Delta sees business travel returning in earnest this fall

At the end of March, corporate travel remained at just 20% of pre-pandemic levels.

Although corporate travel remains severely depressed, Delta Air Lines is seeing encouraging signs that some business demand could materialize later this year. 

At the end of March, Delta had recovered roughly 20% of its corporate volumes compared with 15% at the end of 2020. The airline’s president, Glen Hauenstein, told analysts and investors that small and medium enterprises are outperforming other corporate entities by about five points. 

Delta expects corporate volumes to continue to improve through the summer, and anticipates significant increases will occur after the September Labor Day holiday as the more traditional business travel season gets underway, Hauenstein said. 

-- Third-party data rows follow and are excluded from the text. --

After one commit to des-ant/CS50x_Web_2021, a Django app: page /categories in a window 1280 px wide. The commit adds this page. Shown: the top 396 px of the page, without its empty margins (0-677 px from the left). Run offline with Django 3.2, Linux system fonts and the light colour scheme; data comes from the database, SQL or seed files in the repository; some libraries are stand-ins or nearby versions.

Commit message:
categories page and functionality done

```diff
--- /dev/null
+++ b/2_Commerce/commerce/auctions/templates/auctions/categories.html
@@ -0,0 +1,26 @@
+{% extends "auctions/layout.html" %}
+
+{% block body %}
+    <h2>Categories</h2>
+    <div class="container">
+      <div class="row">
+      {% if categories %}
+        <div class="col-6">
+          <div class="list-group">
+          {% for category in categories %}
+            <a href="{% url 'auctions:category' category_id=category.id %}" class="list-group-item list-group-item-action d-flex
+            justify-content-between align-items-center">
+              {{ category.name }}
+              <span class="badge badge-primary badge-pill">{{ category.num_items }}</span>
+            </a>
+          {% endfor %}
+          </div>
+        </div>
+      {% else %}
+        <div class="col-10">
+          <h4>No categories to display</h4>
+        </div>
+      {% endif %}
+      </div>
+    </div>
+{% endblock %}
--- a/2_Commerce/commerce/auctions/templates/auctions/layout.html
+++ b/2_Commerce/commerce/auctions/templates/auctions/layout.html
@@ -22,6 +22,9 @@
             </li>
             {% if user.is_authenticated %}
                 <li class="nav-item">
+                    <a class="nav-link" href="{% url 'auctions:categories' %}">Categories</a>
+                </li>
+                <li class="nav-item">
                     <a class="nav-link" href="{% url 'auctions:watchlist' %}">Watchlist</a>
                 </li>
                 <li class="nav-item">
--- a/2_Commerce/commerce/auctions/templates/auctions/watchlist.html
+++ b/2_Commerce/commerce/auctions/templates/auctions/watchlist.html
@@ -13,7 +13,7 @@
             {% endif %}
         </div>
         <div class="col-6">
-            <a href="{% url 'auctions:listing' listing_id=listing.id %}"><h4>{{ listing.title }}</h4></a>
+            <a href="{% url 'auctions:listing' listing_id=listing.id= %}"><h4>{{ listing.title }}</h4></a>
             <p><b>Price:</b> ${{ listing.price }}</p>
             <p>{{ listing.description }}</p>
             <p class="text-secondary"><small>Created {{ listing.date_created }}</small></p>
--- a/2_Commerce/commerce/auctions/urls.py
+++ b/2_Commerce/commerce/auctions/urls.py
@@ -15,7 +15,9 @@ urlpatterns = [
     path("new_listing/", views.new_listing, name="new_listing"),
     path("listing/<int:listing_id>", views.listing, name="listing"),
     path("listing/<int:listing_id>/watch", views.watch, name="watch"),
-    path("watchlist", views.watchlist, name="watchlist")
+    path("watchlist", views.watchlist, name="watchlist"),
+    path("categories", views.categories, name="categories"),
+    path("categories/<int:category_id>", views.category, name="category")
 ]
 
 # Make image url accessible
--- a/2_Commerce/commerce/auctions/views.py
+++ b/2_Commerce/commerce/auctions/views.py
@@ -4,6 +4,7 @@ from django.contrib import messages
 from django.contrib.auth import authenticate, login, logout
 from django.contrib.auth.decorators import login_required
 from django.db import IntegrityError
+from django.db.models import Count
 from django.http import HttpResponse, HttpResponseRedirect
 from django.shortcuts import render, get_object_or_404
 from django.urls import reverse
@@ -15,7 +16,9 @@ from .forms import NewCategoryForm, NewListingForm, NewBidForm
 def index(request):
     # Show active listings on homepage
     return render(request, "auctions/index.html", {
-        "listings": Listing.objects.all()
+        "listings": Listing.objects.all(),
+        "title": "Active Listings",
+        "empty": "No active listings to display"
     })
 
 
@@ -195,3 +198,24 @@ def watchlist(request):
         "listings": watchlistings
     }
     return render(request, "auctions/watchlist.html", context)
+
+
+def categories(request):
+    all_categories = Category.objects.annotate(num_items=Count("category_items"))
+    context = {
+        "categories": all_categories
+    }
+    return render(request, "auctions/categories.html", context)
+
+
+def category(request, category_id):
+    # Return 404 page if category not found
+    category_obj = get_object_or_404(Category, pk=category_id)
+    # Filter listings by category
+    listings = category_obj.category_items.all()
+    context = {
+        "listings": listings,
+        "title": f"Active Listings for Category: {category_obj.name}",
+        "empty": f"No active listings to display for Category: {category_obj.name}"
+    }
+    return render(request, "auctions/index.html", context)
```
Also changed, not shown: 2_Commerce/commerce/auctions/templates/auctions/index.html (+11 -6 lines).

The company expects operations and sales travel to lead the recovery, with large conference and internal meetings as the last corporate sectors to recover. 

Delta’s most recent survey of its corporate accounts indicates that one third of those entities expect to increase travel volumes in the second quarter, “and a majority of our corporate customers expect to return to offices in the second half of the year,” Hauenstein said. 

A full recovery of business travel remains tough to predict, but Delta CEO Ed Bastian remarked the airline’s corporate survey showed 36% of its business customers expect to reach pre-crisis travel levels in 2022, and 16% expect to reach that benchmark in 2022. Roughly 8% stated they would never return to pre-pandemic levels, and 40% were unclear about the levels of travel they anticipate. 

Taking a conservative view of those results, Bastian remarked that Delta could see 75% to 80% of its corporate revenue return during the next couple of years. 

In the near term, Delta has calculated that bookings for domestic leisure travel have reached 85% of 2019 levels and “Latin leisure markets are fully restored,” according to Hauenstein. 

The airline is also unblocking its middle seats for sale starting in May. And although in March Delta left roughly $100 million to $150 million of revenue “on the table” by not selling those seats, Hauenstein explained it was something the airline would do again, noting it “set Delta apart,” and ensured a strong brand for the company as it emerges from the crisis. 

Delta expects it sellable capacity in the second quarter to decrease roughly 40% compared with 2019 levels and revenue to drop 50% to 55%. 

During the first quarter, Delta’s revenues fell by 60% compared with the same period in 2019, and Hauenstein stated revenues for the second quarter would improve by roughly $2 billion compared with the first three months of 2021 when the company’s revenue totaled roughly $4.2 billion. 

Delta posted a $1.8 billion net loss in Q1. But Bastian stated the company still sees a path to return to profitably in Q3. 

Photo credit: Delta Air Lines